Revenues at the Borgata Hotel Casino & Spa increased by nearly 7 percent in the third quarter of this year as Atlantic City's top casino continued to increase its grip on the market while preparing for the launch of online gambling.

Borgata (Spencer Platt, Getty Images)

The casino reported net revenues of more than $200 million, an increase of 6.9 percent. Its earnings before interest, taxes, depreciation and amortization were up nearly 40 percent to $46.6 million, largely due to better luck at table games.

"We are extremely pleased with our performance in Atlantic City," said Keith Smith, president and CEO of Boyd Gaming, which co-owns the Borgata with MGM Resorts International. "This reflects the appeal of Borgata's amenities. Over the last 10 years we have built Borgata into one of the gaming industry's strongest brands."

Smith said the Borgata -- which increased its share of the Atlantic City casino market by three percentage points, to 21 percent -- wants to lead the state's new online gambling industry. The casino received New Jersey's first Internet gambling permit, and is expected to be among the first in the state to offer online betting once it begins in late November.
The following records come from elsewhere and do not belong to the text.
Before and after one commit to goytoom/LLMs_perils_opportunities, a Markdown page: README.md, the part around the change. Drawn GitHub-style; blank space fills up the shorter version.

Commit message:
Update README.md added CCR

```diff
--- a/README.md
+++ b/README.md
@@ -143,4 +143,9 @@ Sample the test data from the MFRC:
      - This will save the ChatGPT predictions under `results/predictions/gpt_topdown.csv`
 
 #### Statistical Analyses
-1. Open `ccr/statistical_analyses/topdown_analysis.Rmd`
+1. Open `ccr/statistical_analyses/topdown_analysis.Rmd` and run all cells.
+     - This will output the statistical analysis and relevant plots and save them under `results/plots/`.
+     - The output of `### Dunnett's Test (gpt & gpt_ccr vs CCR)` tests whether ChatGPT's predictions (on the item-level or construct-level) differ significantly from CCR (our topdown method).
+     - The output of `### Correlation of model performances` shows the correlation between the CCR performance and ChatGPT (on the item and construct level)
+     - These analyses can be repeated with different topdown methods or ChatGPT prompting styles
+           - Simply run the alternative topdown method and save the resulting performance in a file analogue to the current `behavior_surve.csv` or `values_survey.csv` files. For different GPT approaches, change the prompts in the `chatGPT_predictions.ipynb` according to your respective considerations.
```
He said the company is testing the geolocation and age verification technology built into its system to make sure gamblers are of legal age and physically located within New Jersey's borders, and plans to offer numerous ways for customers to open an account, including credit cards, checks and prepaid cards.

"We are going to launch a very, very strong product," Smith said. "We are going to be aggressive in terms of attacking the market to acquire players. We're ready to go."
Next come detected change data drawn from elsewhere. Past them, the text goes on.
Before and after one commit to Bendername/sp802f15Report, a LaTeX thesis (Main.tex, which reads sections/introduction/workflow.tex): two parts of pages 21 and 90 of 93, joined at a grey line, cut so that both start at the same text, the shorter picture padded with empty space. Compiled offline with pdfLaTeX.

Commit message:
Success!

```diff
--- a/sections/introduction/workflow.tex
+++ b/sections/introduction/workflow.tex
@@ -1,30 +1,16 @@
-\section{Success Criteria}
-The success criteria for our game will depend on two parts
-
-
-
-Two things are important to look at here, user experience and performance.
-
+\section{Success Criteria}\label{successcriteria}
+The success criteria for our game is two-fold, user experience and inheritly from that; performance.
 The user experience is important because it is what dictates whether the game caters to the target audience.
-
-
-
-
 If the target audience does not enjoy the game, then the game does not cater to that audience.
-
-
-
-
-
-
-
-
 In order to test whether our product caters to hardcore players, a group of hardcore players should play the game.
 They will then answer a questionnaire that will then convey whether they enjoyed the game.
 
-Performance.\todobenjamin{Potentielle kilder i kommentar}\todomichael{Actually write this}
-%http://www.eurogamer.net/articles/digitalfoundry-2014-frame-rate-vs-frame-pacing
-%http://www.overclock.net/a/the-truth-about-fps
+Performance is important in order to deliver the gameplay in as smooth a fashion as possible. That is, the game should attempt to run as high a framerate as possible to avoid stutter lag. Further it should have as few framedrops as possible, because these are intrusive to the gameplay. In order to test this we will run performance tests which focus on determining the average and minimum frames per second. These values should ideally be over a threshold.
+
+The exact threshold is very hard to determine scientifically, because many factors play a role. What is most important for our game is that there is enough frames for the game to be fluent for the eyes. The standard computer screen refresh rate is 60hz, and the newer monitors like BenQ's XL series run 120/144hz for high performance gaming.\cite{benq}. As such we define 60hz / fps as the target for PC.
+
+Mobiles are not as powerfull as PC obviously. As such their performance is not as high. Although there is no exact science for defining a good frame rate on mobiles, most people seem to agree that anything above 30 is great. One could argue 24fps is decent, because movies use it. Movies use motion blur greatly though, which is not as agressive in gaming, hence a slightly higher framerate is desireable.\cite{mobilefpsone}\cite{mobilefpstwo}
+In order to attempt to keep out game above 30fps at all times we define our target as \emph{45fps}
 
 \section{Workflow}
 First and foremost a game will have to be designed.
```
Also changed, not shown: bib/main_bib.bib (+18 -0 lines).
He said the casino expects to operate multiple gambling websites, including a Borgata-themed site, one featuring online partner, and possibly others. He said New Jersey casino regulators will permit as many as five websites per casino.

Smith also said Boyd is interested in pursuing online gambling in other states as they approve it.

Paul Chakmak, Boyd's chief operating officer, noted a recent New Jersey tax court ruling that Borgata had been overpaying its property taxes. The court ruled the casino is due at least $48.5 million, plus interest that Chakmak estimated at another $10 million. The casino is also appealing its taxes for the years 2011-2013, and Chakmak said there could be further refunds from those years.

For the first nine months of this year, the Borgata reported net revenues of $538.6 million, and earnings of $102.8 million. Both figures were essentially the same as they were in the first nine months of last year.

The Borgata opened 10 years ago, and soon became Atlantic City's dominant casino. It routinely leads the city's other 11 casinos in terms of money won from gamblers.

Meanwhile, Borgata co-owner MGM -- which had to place its 50 percent share of Borgata into a trust when New Jersey regulators objected to its partnership with the daughter of an Asian gambling magnate accused of racketeering -- said Thursday it expects the state to allow it to return by the first quarter of next year.

"We've been able to come to an agreement with regulators to reapply," said Dan D'Arrigo, MGM's chief financial officer. "We're pretty confident, even though we can't speak for the regulators."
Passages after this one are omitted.